The deal initiates a new regime in American politics: The Scarlet A. We’re in for an era of Austerity. The huge spending cuts — half now, half five months from now — threaten to turn a fragile recovery into a double-dip recession.

Then the situation becomes dangerous and unpredictable. Several European countries, faced with debt crises, have initiated austerity regimes. The results aren’t pretty — suffering, protest and instability.

We’ve had 10 recessions in the United States since 1950. All but one started under a Republican president. The exception was the 1980 recession. President Jimmy Carter paid a high price for it. Our last recession started in 2007, under President George W. Bush.

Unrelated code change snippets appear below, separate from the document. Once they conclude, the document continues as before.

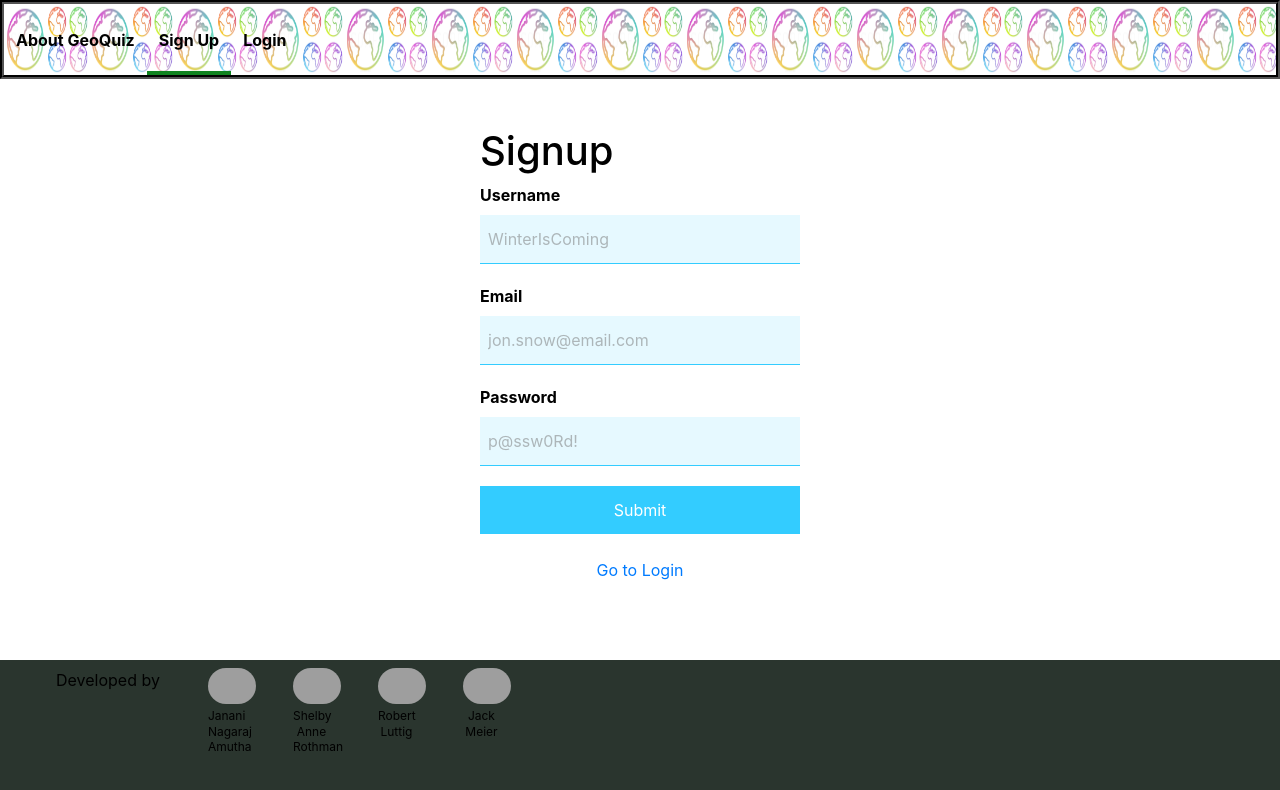
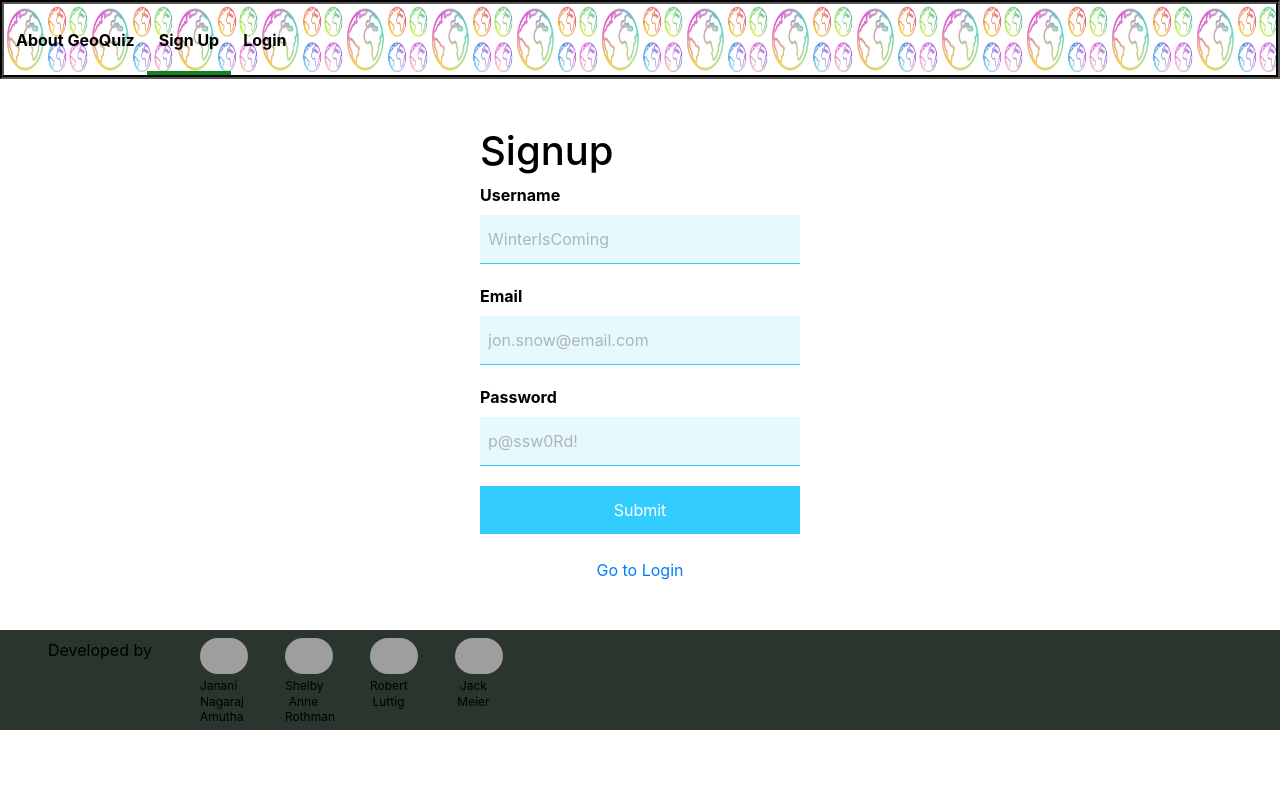
Before and after one commit to robertluttig/geoquiz, a React (Create React App) app in the folder client/: page /signup in a window 1280 px wide. Shown: the top 790 px of the page. Built offline with nearby package versions, Linux system fonts and the light colour scheme; grey boxes are pictures that could not be loaded.

Commit message:
fixed footer layout to stay at bottom

```diff
--- a/client/src/components/Footer/index.js
+++ b/client/src/components/Footer/index.js
@@ -12,7 +12,7 @@ import 'bootstrap/dist/css/bootstrap.min.css';
 
 function Footer() {
     return (
-        <footer className= "p-2 footer d-block">
+        <footer className= "mt-5 pt-2 footer d-block">
             <div className="uk-flex uk-flex-column pl-5">
                 <div className="uk-margin uk-margin-top uk-text-small">
                     Developed by
--- a/client/src/components/Footer/style.css
+++ b/client/src/components/Footer/style.css
@@ -20,9 +20,8 @@
 
 footer {
 	width: 100%;
-	position: absolute;
 	bottom: 0;
-	min-height: 140px;
+	min-height: 100px;
 	text-align: center;
 	color: #bdbdbd;
     background-color: #2a352e;
```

Obama was elected to end it.

Obama, however, was faced with an awful choice. If he had not made a deal with Republicans to avert default, it would have been October 2008 all over again — financial panic and a collapse of consumer confidence. His only other option was an austerity deal. That may lead to a similar outcome — only slower.

Democrats clearly lost on policy. The debt deal is all spending cuts and no new revenues. How did that happen? It happened because Republicans had all the leverage. Republicans were willing to accept default. So what if it brought down the nation’s economy? Higher taxes, in their view, would have been worse.

Given a choice between a bad deal (tax hikes) and default, Republicans were willing to allow default. Democrats were not. They took the bad deal (austerity).

Democrats may have lost on policy, but they won on politics. Obama came across as the responsible adult. The polls showed voters favored compromise and a balanced plan — including tax increases on the wealthy. That was Obama’s position, and the voters trusted him more than they did the Republicans.

Republicans came across as extreme and dogmatic. The party of gridlock.

Nonetheless, Obama’s re-election numbers don’t look good. In last week’s Pew Research Center poll, only 41 percent say they want to see Obama re-elected. The reason is not the debt deal. It’s jobs.

Obama’s Democratic base is extremely unhappy with the debt deal. Any Democratic president other than Obama would very likely face a party rebellion — possibly even a primary challenge like the one Carter got from Edward M. Kennedy in 1980.

But that probably won’t happen to Obama. For one thing, Democrats are horrified by the tea party Republicans and do not want to do anything that could give them more power. There’s also the fact that Obama is African-American. Any Democrat who challenges Obama would deeply offend the party’s African-American base. That’s no way to score points with Democrats.

Democrats will have to rely on the fear factor to get out their base next year. Republicans already control the House, and we saw what that led to. Republicans have a good chance of taking control of the Senate as well next year — given the mix of Senate seats that are up.

If Republicans take the White House, too — well, just look at what happened in Wisconsin and Ohio and Florida when Republicans gained total power this year. Pretty scary.

If any party is likely to split next year, it’s the Republicans. The debt debate has opened up a huge divide between establishment and tea party Republicans. If Mitt Romney wins the Republican nomination, there’s a good chance that some of the many tea party factions will rally behind a third party candidate.

Remember, these people were willing to put the nation’s economy at risk. They certainly won’t have any compunctions about bringing the Republican Party down.

Democrats have something else going for them next year: The GOP now has skin in this game.

Republicans insist that debt reduction is the key to jobs. A lot of voters now believe that. In last month’s Washington Post-ABC News poll, 47 percent of Americans said they believe large cuts in federal spending will do more to create jobs, while 44 percent said spending cuts will lose jobs.

That proposition will now be tested. If austerity slows the economy down, it will not only increase job losses. It will also cause tax revenues to decline and make the debt problem worse. In other words, austerity may do the opposite of what Republicans claimed it would.

The debt deal is driven by politics, not economics. It proves to Americans what they already believe: Politics is the enemy of problem-solving.

The United States is now a country with a AAA credit rating and junk bond politics.